[EXERCISE INSTRUCTIONS] Among the entries, which lines carry the string "GPIO"? Copy every one.

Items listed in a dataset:
::::

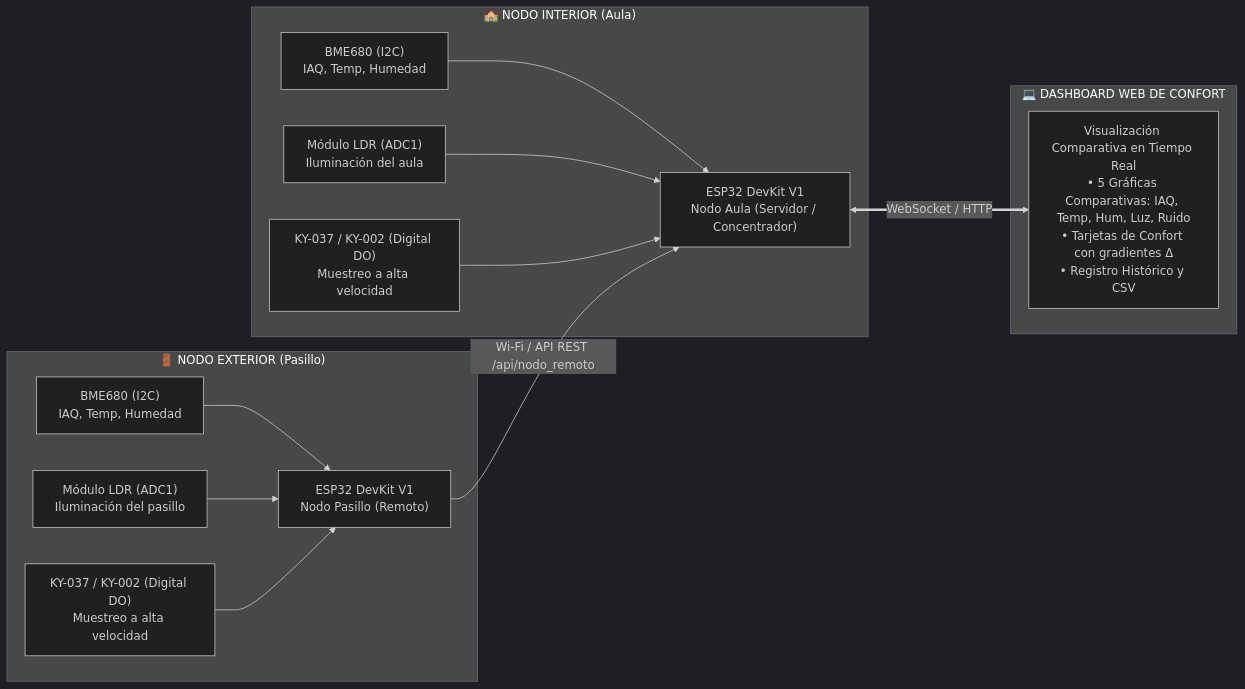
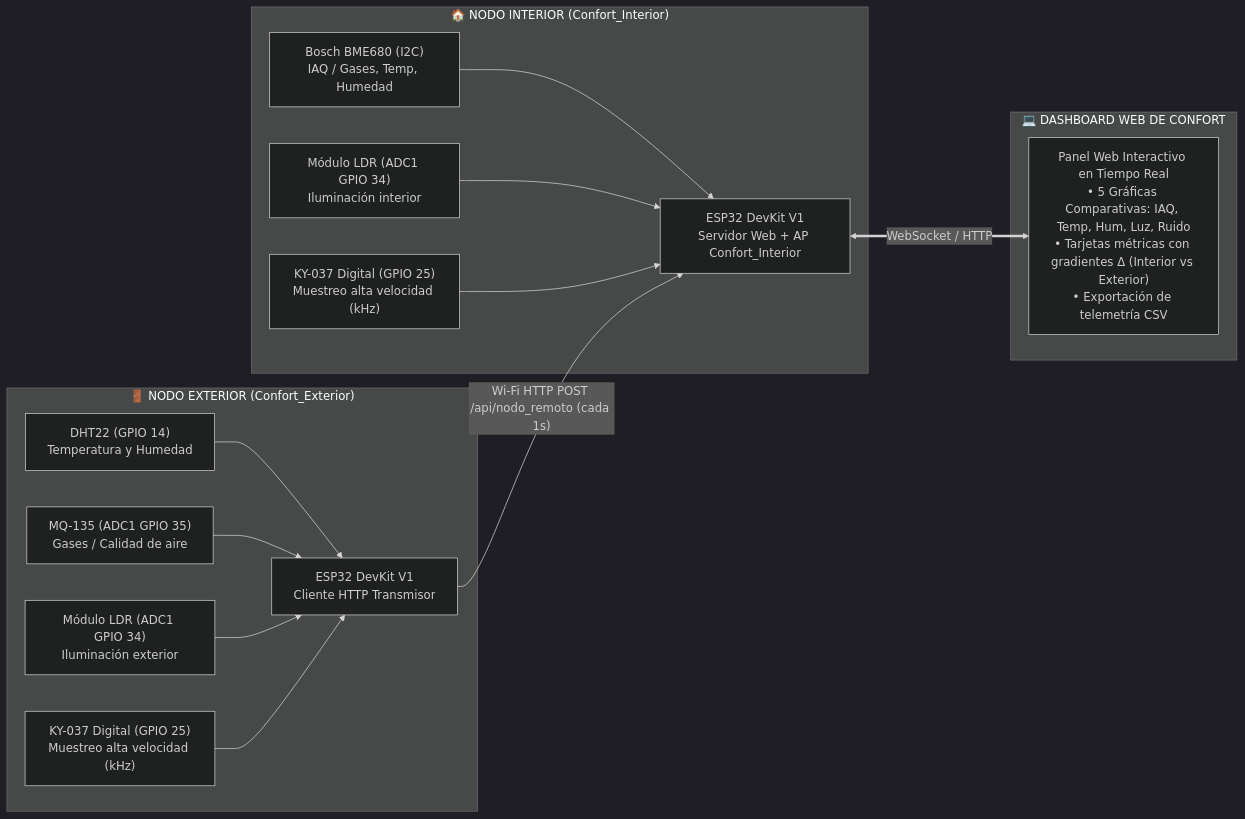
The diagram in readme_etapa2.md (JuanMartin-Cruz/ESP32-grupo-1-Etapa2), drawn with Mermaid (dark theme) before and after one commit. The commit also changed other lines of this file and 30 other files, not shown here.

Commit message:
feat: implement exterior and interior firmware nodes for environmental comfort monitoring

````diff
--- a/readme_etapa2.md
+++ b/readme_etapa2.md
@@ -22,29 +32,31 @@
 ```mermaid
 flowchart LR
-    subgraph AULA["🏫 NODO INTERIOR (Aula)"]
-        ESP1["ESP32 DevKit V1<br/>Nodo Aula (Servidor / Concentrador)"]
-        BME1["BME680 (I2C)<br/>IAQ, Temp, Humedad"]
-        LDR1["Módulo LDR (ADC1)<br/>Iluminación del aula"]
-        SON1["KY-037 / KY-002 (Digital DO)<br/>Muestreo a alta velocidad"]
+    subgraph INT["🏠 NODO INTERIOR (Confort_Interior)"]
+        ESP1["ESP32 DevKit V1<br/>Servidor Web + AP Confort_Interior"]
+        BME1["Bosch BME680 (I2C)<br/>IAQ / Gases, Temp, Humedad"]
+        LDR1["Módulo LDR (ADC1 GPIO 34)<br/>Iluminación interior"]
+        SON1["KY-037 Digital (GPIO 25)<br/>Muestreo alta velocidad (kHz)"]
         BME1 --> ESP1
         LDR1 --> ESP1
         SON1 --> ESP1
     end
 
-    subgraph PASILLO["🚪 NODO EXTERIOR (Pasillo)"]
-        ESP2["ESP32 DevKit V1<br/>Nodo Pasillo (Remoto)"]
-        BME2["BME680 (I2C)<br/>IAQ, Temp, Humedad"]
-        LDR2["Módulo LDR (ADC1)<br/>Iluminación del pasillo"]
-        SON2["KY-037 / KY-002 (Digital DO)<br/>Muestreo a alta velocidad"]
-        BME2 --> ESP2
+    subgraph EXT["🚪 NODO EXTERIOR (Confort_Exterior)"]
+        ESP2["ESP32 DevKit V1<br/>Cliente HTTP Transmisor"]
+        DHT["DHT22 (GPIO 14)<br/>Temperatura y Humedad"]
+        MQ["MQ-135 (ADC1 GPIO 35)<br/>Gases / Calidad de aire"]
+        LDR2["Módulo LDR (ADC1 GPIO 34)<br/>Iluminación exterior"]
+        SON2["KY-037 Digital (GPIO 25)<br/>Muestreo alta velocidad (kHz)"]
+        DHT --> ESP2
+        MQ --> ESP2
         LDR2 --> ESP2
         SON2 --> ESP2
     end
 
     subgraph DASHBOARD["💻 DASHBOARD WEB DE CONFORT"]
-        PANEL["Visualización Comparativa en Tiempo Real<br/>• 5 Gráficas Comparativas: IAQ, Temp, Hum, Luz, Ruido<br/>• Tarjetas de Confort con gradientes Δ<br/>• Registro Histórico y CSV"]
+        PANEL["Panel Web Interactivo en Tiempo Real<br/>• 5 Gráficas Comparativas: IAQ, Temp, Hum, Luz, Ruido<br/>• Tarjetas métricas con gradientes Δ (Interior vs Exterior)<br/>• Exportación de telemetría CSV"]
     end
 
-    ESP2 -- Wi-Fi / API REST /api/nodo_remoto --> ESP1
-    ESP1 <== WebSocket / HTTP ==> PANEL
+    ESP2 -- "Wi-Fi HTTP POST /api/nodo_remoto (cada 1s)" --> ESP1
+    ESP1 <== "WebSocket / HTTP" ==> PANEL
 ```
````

::::

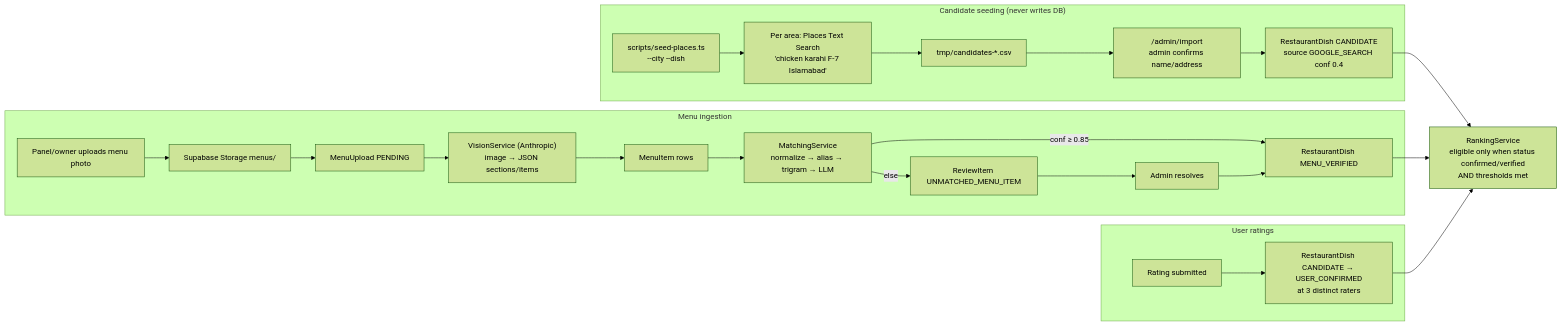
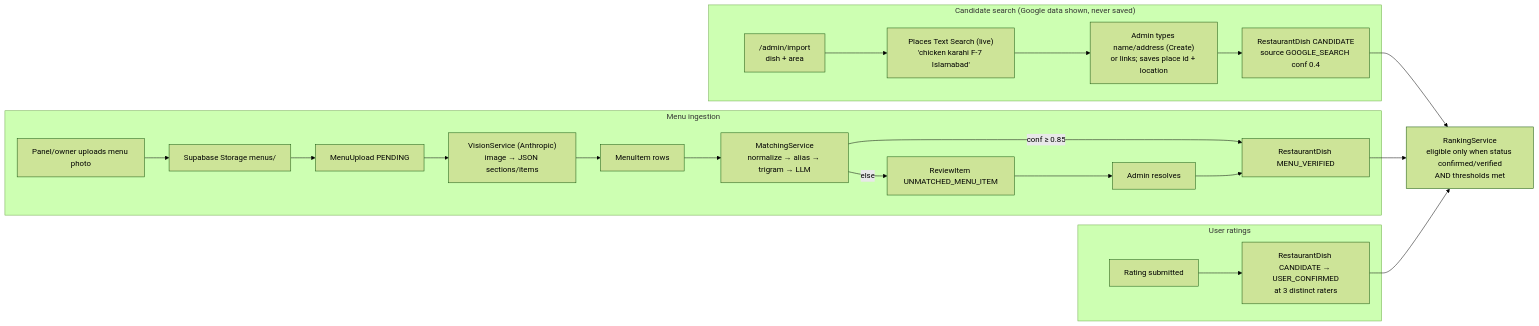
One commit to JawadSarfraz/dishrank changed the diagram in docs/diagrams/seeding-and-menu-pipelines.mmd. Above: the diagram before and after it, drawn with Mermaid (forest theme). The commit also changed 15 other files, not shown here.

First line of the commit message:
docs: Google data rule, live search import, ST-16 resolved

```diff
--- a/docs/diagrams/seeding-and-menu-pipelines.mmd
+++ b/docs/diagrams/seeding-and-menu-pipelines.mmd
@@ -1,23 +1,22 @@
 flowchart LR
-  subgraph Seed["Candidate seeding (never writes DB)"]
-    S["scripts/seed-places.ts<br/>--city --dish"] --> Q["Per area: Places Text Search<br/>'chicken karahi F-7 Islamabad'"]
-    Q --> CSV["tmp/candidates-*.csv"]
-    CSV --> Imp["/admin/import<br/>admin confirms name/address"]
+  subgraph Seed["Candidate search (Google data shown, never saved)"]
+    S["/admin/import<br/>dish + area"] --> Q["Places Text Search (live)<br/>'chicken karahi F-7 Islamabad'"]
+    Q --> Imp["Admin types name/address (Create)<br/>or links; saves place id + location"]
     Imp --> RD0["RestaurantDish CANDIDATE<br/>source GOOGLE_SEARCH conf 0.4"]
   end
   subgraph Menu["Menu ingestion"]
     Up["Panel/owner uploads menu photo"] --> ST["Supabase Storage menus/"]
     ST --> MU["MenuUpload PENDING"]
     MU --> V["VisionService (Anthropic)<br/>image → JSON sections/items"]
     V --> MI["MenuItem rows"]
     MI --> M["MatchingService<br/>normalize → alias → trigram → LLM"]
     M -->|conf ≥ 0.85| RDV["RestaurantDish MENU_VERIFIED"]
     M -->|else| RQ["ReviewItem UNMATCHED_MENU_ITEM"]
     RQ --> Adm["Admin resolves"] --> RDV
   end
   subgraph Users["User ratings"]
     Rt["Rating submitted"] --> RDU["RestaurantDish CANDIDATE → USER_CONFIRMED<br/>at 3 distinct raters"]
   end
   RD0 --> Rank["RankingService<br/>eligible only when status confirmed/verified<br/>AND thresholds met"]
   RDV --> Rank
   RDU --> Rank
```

::::

[WRITTEN SOLUTION]
+        LDR1["Módulo LDR (ADC1 GPIO 34)<br/>Iluminación interior"]
+        SON1["KY-037 Digital (GPIO 25)<br/>Muestreo alta velocidad (kHz)"]
+        DHT["DHT22 (GPIO 14)<br/>Temperatura y Humedad"]
+        MQ["MQ-135 (ADC1 GPIO 35)<br/>Gases / Calidad de aire"]
+        LDR2["Módulo LDR (ADC1 GPIO 34)<br/>Iluminación exterior"]
+        SON2["KY-037 Digital (GPIO 25)<br/>Muestreo alta velocidad (kHz)"]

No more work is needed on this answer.